▸ **TASK BRIEF**
Without reproducing any picture, copy the records word for word.

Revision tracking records
——

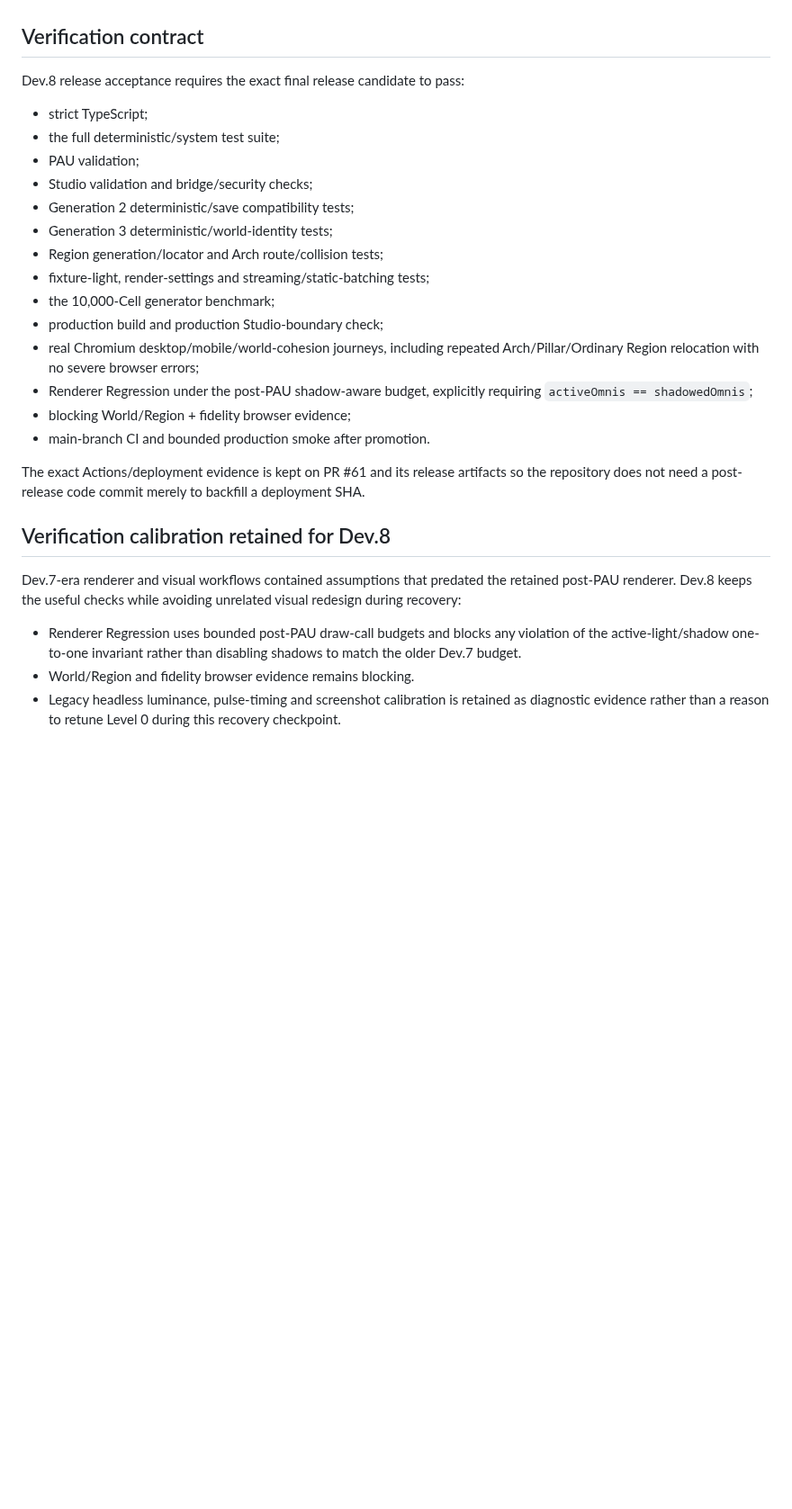
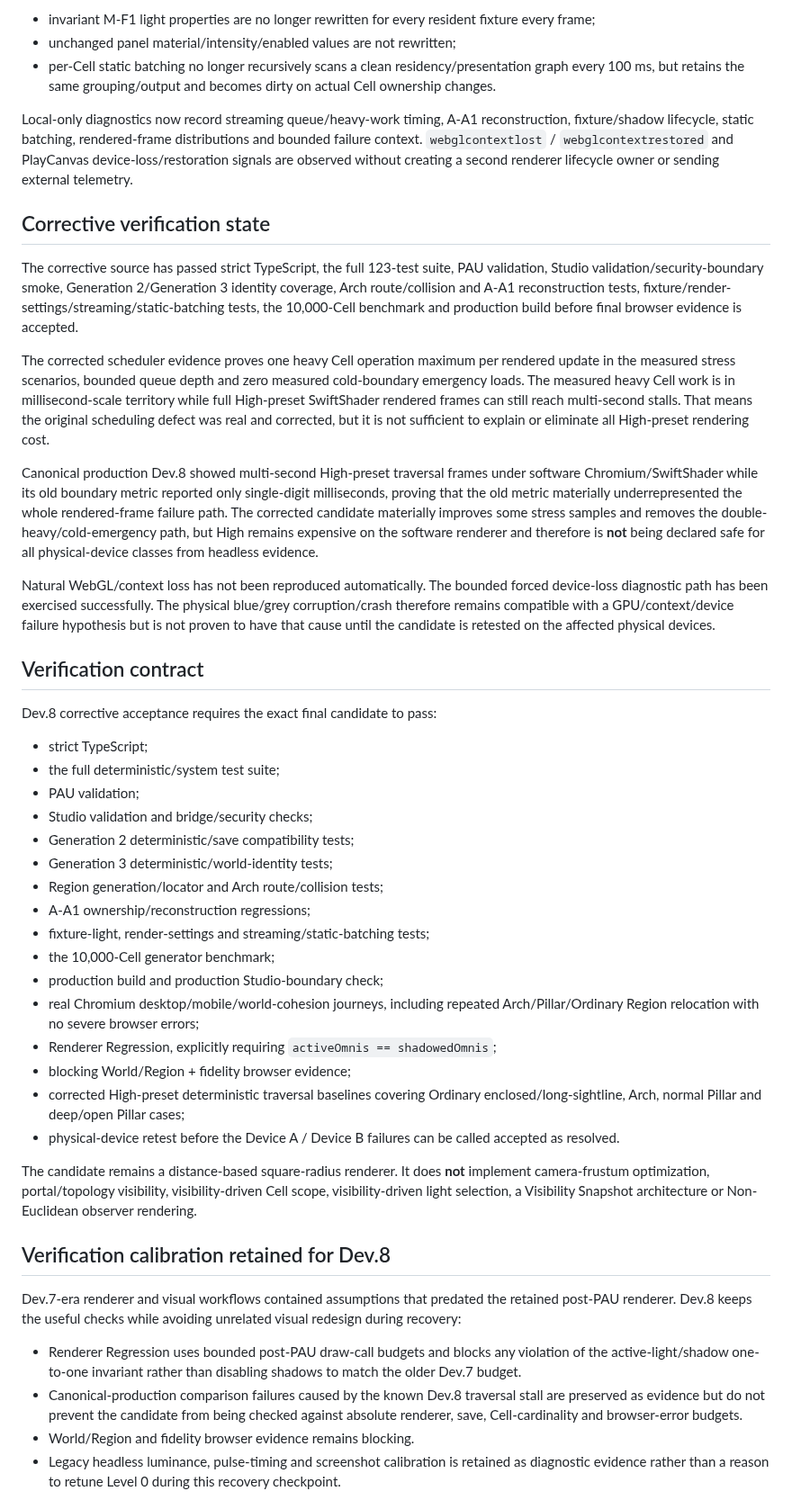
Before and after one commit to xash-mind/Project-Noclip, a Markdown page: STATUS.md, the part around one of its changes. Shown at 90% size. GitHub-like rendering; blank space fills up the shorter version.

```diff
--- a/STATUS.md
+++ b/STATUS.md
@@ -42,7 +48,22 @@ The discarded post-anchor A-A1 chain includes the reconstruction/correction sequ
+- invariant M-F1 light properties are no longer rewritten for every resident fixture every frame;
+- unchanged panel material/intensity/enabled values are not rewritten;
+- per-Cell static batching no longer recursively scans a clean residency/presentation graph every 100 ms, but retains the same grouping/output and becomes dirty on actual Cell ownership changes.
+
+Local-only diagnostics now record streaming queue/heavy-work timing, A-A1 reconstruction, fixture/shadow lifecycle, static batching, rendered-frame distributions and bounded failure context. `webglcontextlost` / `webglcontextrestored` and PlayCanvas device-loss/restoration signals are observed without creating a second renderer lifecycle owner or sending external telemetry.
+
+## Corrective verification state
+
+The corrective source has passed strict TypeScript, the full 123-test suite, PAU validation, Studio validation/security-boundary smoke, Generation 2/Generation 3 identity coverage, Arch route/collision and A-A1 reconstruction tests, fixture/render-settings/streaming/static-batching tests, the 10,000-Cell benchmark and production build before final browser evidence is accepted.
+
+The corrected scheduler evidence proves one heavy Cell operation maximum per rendered update in the measured stress scenarios, bounded queue depth and zero measured cold-boundary emergency loads. The measured heavy Cell work is in millisecond-scale territory while full High-preset SwiftShader rendered frames can still reach multi-second stalls. That means the original scheduling defect was real and corrected, but it is not sufficient to explain or eliminate all High-preset rendering cost.
+
+Canonical production Dev.8 showed multi-second High-preset traversal frames under software Chromium/SwiftShader while its old boundary metric reported only single-digit milliseconds, proving that the old metric materially underrepresented the whole rendered-frame failure path. The corrected candidate materially improves some stress samples and removes the double-heavy/cold-emergency path, but High remains expensive on the software renderer and therefore is **not** being declared safe for all physical-device classes from headless evidence.
+
+Natural WebGL/context loss has not been reproduced automatically. The bounded forced device-loss diagnostic path has been exercised successfully. The physical blue/grey corruption/crash therefore remains compatible with a GPU/context/device failure hypothesis but is not proven to have that cause until the candidate is retested on the affected physical devices.
 
 ## Verification contract
 
-Dev.8 release acceptance requires the exact final release candidate to pass:
+Dev.8 corrective acceptance requires the exact final candidate to pass:
 
 - strict TypeScript;
 - the full deterministic/system test suite;
@@ -51,21 +72,24 @@ Dev.8 release acceptance requires the exact final release candidate to pass:
 - Generation 2 deterministic/save compatibility tests;
 - Generation 3 deterministic/world-identity tests;
 - Region generation/locator and Arch route/collision tests;
+- A-A1 ownership/reconstruction regressions;
 - fixture-light, render-settings and streaming/static-batching tests;
 - the 10,000-Cell generator benchmark;
 - production build and production Studio-boundary check;
 - real Chromium desktop/mobile/world-cohesion journeys, including repeated Arch/Pillar/Ordinary Region relocation with no severe browser errors;
-- Renderer Regression under the post-PAU shadow-aware budget, explicitly requiring `activeOmnis == shadowedOmnis`;
+- Renderer Regression, explicitly requiring `activeOmnis == shadowedOmnis`;
 - blocking World/Region + fidelity browser evidence;
-- main-branch CI and bounded production smoke after promotion.
+- corrected High-preset deterministic traversal baselines covering Ordinary enclosed/long-sightline, Arch, normal Pillar and deep/open Pillar cases;
+- physical-device retest before the Device A / Device B failures can be called accepted as resolved.
 
-The exact Actions/deployment evidence is kept on PR #61 and its release artifacts so the repository does not need a post-release code commit merely to backfill a deployment SHA.
+The candidate remains a distance-based square-radius renderer. It does **not** implement camera-frustum optimization, portal/topology visibility, visibility-driven Cell scope, visibility-driven light selection, a Visibility Snapshot architecture or Non-Euclidean observer rendering.
 
 ## Verification calibration retained for Dev.8
 
 Dev.7-era renderer and visual workflows contained assumptions that predated the retained post-PAU renderer. Dev.8 keeps the useful checks while avoiding unrelated visual redesign during recovery:
 
 - Renderer Regression uses bounded post-PAU draw-call budgets and blocks any violation of the active-light/shadow one-to-one invariant rather than disabling shadows to match the older Dev.7 budget.
+- Canonical-production comparison failures caused by the known Dev.8 traversal stall are preserved as evidence but do not prevent the candidate from being checked against absolute renderer, save, Cell-cardinality and browser-error budgets.
 - World/Region and fidelity browser evidence remains blocking.
 - Legacy headless luminance, pulse-timing and screenshot calibration is retained as diagnostic evidence rather than a reason to retune Level 0 during this recovery checkpoint.
 
```
Also changed, not shown: other parts of STATUS.md (+34 -25 lines).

——

▸ **ANSWER SPACE**
Before and after one commit to xash-mind/Project-Noclip, a Markdown page: STATUS.md, the part around one of its changes. Shown at 90% size. GitHub-like rendering; blank space fills up the shorter version.

```diff
--- a/STATUS.md
+++ b/STATUS.md
@@ -42,7 +48,22 @@ The discarded post-anchor A-A1 chain includes the reconstruction/correction sequ
+- invariant M-F1 light properties are no longer rewritten for every resident fixture every frame;
+- unchanged panel material/intensity/enabled values are not rewritten;
+- per-Cell static batching no longer recursively scans a clean residency/presentation graph every 100 ms, but retains the same grouping/output and becomes dirty on actual Cell ownership changes.
+
+Local-only diagnostics now record streaming queue/heavy-work timing, A-A1 reconstruction, fixture/shadow lifecycle, static batching, rendered-frame distributions and bounded failure context. `webglcontextlost` / `webglcontextrestored` and PlayCanvas device-loss/restoration signals are observed without creating a second renderer lifecycle owner or sending external telemetry.
+
+## Corrective verification state
+
+The corrective source has passed strict TypeScript, the full 123-test suite, PAU validation, Studio validation/security-boundary smoke, Generation 2/Generation 3 identity coverage, Arch route/collision and A-A1 reconstruction tests, fixture/render-settings/streaming/static-batching tests, the 10,000-Cell benchmark and production build before final browser evidence is accepted.
+
+The corrected scheduler evidence proves one heavy Cell operation maximum per rendered update in the measured stress scenarios, bounded queue depth and zero measured cold-boundary emergency loads. The measured heavy Cell work is in millisecond-scale territory while full High-preset SwiftShader rendered frames can still reach multi-second stalls. That means the original scheduling defect was real and corrected, but it is not sufficient to explain or eliminate all High-preset rendering cost.
+
+Canonical production Dev.8 showed multi-second High-preset traversal frames under software Chromium/SwiftShader while its old boundary metric reported only single-digit milliseconds, proving that the old metric materially underrepresented the whole rendered-frame failure path. The corrected candidate materially improves some stress samples and removes the double-heavy/cold-emergency path, but High remains expensive on the software renderer and therefore is **not** being declared safe for all physical-device classes from headless evidence.
+
+Natural WebGL/context loss has not been reproduced automatically. The bounded forced device-loss diagnostic path has been exercised successfully. The physical blue/grey corruption/crash therefore remains compatible with a GPU/context/device failure hypothesis but is not proven to have that cause until the candidate is retested on the affected physical devices.
 
 ## Verification contract
 
-Dev.8 release acceptance requires the exact final release candidate to pass:
+Dev.8 corrective acceptance requires the exact final candidate to pass:
 
 - strict TypeScript;
 - the full deterministic/system test suite;
@@ -51,21 +72,24 @@ Dev.8 release acceptance requires the exact final release candidate to pass:
 - Generation 2 deterministic/save compatibility tests;
 - Generation 3 deterministic/world-identity tests;
 - Region generation/locator and Arch route/collision tests;
+- A-A1 ownership/reconstruction regressions;
 - fixture-light, render-settings and streaming/static-batching tests;
 - the 10,000-Cell generator benchmark;
 - production build and production Studio-boundary check;
 - real Chromium desktop/mobile/world-cohesion journeys, including repeated Arch/Pillar/Ordinary Region relocation with no severe browser errors;
-- Renderer Regression under the post-PAU shadow-aware budget, explicitly requiring `activeOmnis == shadowedOmnis`;
+- Renderer Regression, explicitly requiring `activeOmnis == shadowedOmnis`;
 - blocking World/Region + fidelity browser evidence;
-- main-branch CI and bounded production smoke after promotion.
+- corrected High-preset deterministic traversal baselines covering Ordinary enclosed/long-sightline, Arch, normal Pillar and deep/open Pillar cases;
+- physical-device retest before the Device A / Device B failures can be called accepted as resolved.
 
-The exact Actions/deployment evidence is kept on PR #61 and its release artifacts so the repository does not need a post-release code commit merely to backfill a deployment SHA.
+The candidate remains a distance-based square-radius renderer. It does **not** implement camera-frustum optimization, portal/topology visibility, visibility-driven Cell scope, visibility-driven light selection, a Visibility Snapshot architecture or Non-Euclidean observer rendering.
 
 ## Verification calibration retained for Dev.8
 
 Dev.7-era renderer and visual workflows contained assumptions that predated the retained post-PAU renderer. Dev.8 keeps the useful checks while avoiding unrelated visual redesign during recovery:
 
 - Renderer Regression uses bounded post-PAU draw-call budgets and blocks any violation of the active-light/shadow one-to-one invariant rather than disabling shadows to match the older Dev.7 budget.
+- Canonical-production comparison failures caused by the known Dev.8 traversal stall are preserved as evidence but do not prevent the candidate from being checked against absolute renderer, save, Cell-cardinality and browser-error budgets.
 - World/Region and fidelity browser evidence remains blocking.
 - Legacy headless luminance, pulse-timing and screenshot calibration is retained as diagnostic evidence rather than a reason to retune Level 0 during this recovery checkpoint.
 
```
Also changed, not shown: other parts of STATUS.md (+34 -25 lines).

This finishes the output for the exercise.